Below is some data. Retype exactly the lines starting at the one with "Before and after one commit to predicer-tools/Predicer, an" and ending at the one with "Also changed, not shown: sheet".

======

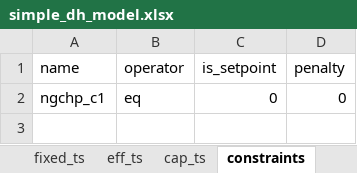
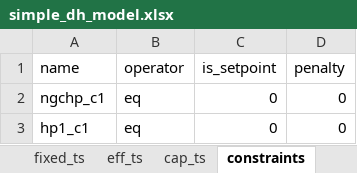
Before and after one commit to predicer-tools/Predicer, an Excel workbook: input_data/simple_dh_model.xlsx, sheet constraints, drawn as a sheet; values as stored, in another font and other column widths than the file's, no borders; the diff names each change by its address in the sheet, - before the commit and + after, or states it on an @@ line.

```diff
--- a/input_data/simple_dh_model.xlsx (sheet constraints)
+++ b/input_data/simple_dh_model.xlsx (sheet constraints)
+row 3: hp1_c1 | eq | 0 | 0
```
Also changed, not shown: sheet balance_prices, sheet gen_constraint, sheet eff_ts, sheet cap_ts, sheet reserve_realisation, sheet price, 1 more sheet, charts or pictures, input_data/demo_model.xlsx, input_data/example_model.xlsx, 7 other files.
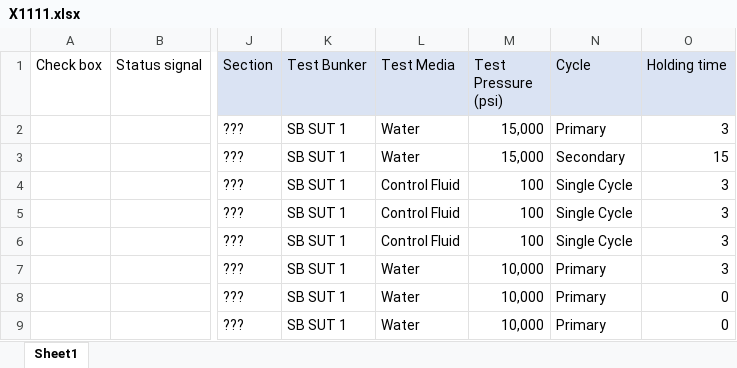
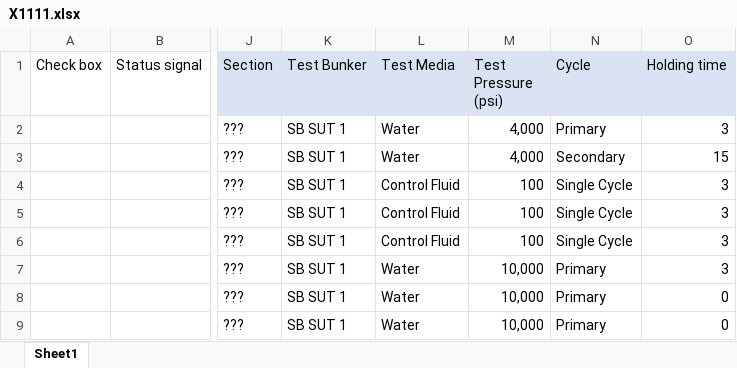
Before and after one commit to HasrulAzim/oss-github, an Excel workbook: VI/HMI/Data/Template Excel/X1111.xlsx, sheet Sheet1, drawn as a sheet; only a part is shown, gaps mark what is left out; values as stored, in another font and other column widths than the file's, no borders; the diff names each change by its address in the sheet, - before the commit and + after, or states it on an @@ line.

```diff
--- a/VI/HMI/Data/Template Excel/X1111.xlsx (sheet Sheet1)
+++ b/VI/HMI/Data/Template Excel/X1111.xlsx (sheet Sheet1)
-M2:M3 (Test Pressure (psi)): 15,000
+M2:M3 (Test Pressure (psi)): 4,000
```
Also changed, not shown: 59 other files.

======

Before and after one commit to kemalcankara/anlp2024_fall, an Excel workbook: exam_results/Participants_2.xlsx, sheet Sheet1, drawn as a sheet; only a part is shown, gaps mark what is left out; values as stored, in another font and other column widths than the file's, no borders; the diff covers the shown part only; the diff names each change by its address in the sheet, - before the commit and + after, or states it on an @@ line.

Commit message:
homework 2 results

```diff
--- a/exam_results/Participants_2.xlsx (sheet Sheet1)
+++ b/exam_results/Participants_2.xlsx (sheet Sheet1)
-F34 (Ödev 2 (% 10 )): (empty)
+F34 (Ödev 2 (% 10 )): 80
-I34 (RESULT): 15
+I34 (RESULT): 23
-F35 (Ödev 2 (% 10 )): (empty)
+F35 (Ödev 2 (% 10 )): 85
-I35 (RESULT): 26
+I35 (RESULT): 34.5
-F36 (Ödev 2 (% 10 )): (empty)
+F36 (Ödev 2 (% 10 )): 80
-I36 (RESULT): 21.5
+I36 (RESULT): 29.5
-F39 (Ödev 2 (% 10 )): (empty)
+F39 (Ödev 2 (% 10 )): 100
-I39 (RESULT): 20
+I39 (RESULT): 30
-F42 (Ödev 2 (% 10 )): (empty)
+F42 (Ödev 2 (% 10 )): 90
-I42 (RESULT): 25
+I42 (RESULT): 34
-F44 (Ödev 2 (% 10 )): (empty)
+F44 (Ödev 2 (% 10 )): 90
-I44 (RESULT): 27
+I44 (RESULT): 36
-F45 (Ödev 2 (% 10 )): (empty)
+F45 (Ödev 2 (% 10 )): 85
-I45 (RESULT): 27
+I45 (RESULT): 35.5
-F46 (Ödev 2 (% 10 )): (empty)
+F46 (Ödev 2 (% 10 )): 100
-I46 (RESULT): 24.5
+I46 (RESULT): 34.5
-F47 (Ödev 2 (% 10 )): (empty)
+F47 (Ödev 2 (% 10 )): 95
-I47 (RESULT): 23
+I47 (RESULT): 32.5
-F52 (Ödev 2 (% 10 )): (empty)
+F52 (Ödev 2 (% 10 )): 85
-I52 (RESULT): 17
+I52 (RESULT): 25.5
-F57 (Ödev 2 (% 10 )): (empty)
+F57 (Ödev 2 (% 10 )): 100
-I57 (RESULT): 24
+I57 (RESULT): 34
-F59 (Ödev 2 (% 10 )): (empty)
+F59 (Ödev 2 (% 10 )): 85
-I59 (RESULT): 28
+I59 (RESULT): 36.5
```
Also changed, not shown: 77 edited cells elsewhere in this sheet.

======

» Answer section:
Before and after one commit to predicer-tools/Predicer, an Excel workbook: input_data/simple_dh_model.xlsx, sheet constraints, drawn as a sheet; values as stored, in another font and other column widths than the file's, no borders; the diff names each change by its address in the sheet, - before the commit and + after, or states it on an @@ line.

```diff
--- a/input_data/simple_dh_model.xlsx (sheet constraints)
+++ b/input_data/simple_dh_model.xlsx (sheet constraints)
+row 3: hp1_c1 | eq | 0 | 0
```
Also changed, not shown: sheet balance_prices, sheet gen_constraint, sheet eff_ts, sheet cap_ts, sheet reserve_realisation, sheet price, 1 more sheet, charts or pictures, input_data/demo_model.xlsx, input_data/example_model.xlsx, 7 other files.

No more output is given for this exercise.